Derb Ghallef and Les Hopitaux

Derb Ghallef is a neighborhood which is home to one of the largest souqs in all of Casablanca. It may very well be the oldest in operation, first leasing spots to 700 retailers beginning in the late 19th century. Now, over 1,200 merchants are licensed spots that are each roughly 350 square feet in area, and the souq is filled with perhaps the largest collection of secondhand items in Morocco.

State-of-the-art hospitals are located in the Les Hopitaux district, roughly bordered by the N1 to the north, Boulevard Moulay Idriss I to the south, Boulevard Abdelmoumen to the west and Avenue 2 Mars to the east. It is home to the Centre Hospitalier Universitaire Ibn Rochd, the Ibn Rochd children`s hospital, the Hopital 20 Aout, and the Medical and Dental Schools at the Hospitalier Universitaire.

Habbous

Bordered to the north by Boulevard Omar El Idrissi, to the west by Avenue 2 Mars, and to the east by Rue Sidi Okba and Rue Abi Manssour Taalibi, the Habbous neighborhood is considered one of the most relaxed and beautiful in Casablanca. Many of the houses are built in the Gothic/Arab-Andalusian hybrid style, and as a result you will see many houses with porches and large archways. The Royal Palace, the official residence of the King while in Casablanca, and the Mahkama du Pacha are points of interest located in Habbous.

Bouskoura

Bouskoura is a town located about ten miles south of Casablanca, and is best known to tourists as the location of Mohammed V International Airport and the artificial Bouskoura Forest. Bouskoura Forest, opened in 2016, is a green space touted as the new `lung of Casablanca`. Planted primarily with eucalyptus trees, the Bouskoura Forest is situated on nearly 7,400 acres. Three-quarters of the forest is located between the A7 and R315 motorways, with a small portion called `Le Petit Canton` located in a separate quadrant northwest of the `main forest`. Locals travel to this area to run or bike on one of the custom-made trails, and tourists go to enjoy the greenery and the quaint villas facing the forest. Bus routes stop across the A7 from Bouskoura Forest; take a taxi or walk the rest of the way.
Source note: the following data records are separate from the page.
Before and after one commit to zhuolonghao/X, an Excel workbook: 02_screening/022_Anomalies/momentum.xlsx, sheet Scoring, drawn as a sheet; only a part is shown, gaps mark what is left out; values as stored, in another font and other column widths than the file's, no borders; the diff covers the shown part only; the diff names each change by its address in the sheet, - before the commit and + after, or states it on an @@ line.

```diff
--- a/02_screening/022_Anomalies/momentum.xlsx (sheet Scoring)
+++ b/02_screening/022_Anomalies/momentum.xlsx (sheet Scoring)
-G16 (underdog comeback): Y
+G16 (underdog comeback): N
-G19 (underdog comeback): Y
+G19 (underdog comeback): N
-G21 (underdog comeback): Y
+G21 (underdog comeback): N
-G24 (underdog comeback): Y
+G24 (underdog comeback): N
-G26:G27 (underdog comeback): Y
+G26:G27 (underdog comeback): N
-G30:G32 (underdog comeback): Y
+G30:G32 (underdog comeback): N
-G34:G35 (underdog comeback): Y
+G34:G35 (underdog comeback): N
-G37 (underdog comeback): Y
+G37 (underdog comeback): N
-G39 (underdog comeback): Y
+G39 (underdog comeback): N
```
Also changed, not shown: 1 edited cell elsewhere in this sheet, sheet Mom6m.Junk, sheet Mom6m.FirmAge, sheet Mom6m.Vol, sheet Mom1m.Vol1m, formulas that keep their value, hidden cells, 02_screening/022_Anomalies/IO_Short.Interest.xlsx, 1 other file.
Mohammedia

Mohammedia is a suburb of Casablanca which has been settled for at least two centuries. It was originally called Fedala, a Berber translation of the Arabic phrase `Fadl Allah`, the `favor of God`. Fedala was planned as a port city by the French, who believed it to be easier to dock there as opposed to Casablanca. In 1960, King Mohammed V laid the foundation stone at the Samir refinery, which is now the largest oil refinery in Morocco. The town was renamed Mohammedia and the quality of life rose dramatically for locals once the refinery opened. Tens of thousands of people rushed to Mohammedia for financial security and today there are over 200,000 people living there. (By comparison, Casablanca is home to 3.3 million people.)